Murine embryonic stem (ES) cells represent a model system for studying certain aspects of hemopoiesis because they can differentiate in vitro into several cell types, including those of the hemopoietic system. We developed cell culture conditions in which ES cells undergo hemopoietic differentiation in a low-oxygen (5% O2) atmosphere without additional exogenous factors. After 15-20 days of culture under these conditions, cells bearing surface markers found on cells of the lymphoid lineage (Thy1+, Pgp-1+, c-kit+ and B-220+) were detected. After 13-15 days, transcripts for the recombinase activating genes (RAG) 1 and 2, interleukin (IL) 7, IL-7 receptor and c-kit were expressed. We also investigated rearrangements of the immunoglobulin (Ig) heavy and light chain and the T cell receptor (TCR) loci. After 15 days of differentiation, we detected DJH gene rearrangement with N-region diversity. Productive VHDJH rearrangements are found after 20 days, paralleled by V Kappa J Kappa recombinations indicating a developmental stage comparable, at least, with that of pre B cells. Rearrangements of TCR gamma as well as delta chain segments were also observed, but no TCR beta chain rearrangement.

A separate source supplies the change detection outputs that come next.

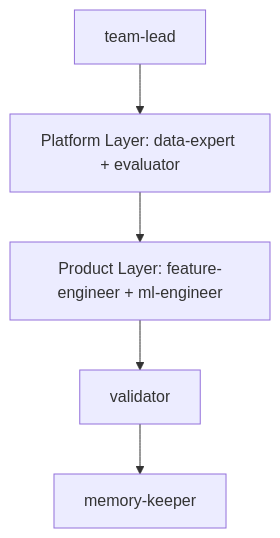
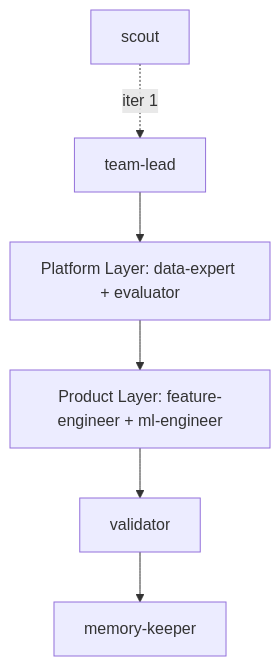
Before and after one commit to KameniAlexNea/gladius-agent: the diagram in gladius/topologies/templates/platform.md, drawn with Mermaid. The commit also changed other lines of this file and 8 other files, not shown here.

Commit message:
feat: introduce scout role for data reconnaissance and update topologies to include scout in iteration flow

````diff
--- a/gladius/topologies/templates/platform.md
+++ b/gladius/topologies/templates/platform.md
@@ -9,7 +9,8 @@
 ```mermaid
 graph TD
-    TL[team-lead] --> PL[Platform Layer: data-expert + evaluator]
+    SC[scout] -.->|iter 1| TL[team-lead]
+    TL --> PL[Platform Layer: data-expert + evaluator]
     PL --> PR[Product Layer: feature-engineer + ml-engineer]
     PR --> V[validator]
     V --> MK[memory-keeper]
 ```
````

These results demonstrate that ES cells reproducibly generate lymphoid cells in vitro.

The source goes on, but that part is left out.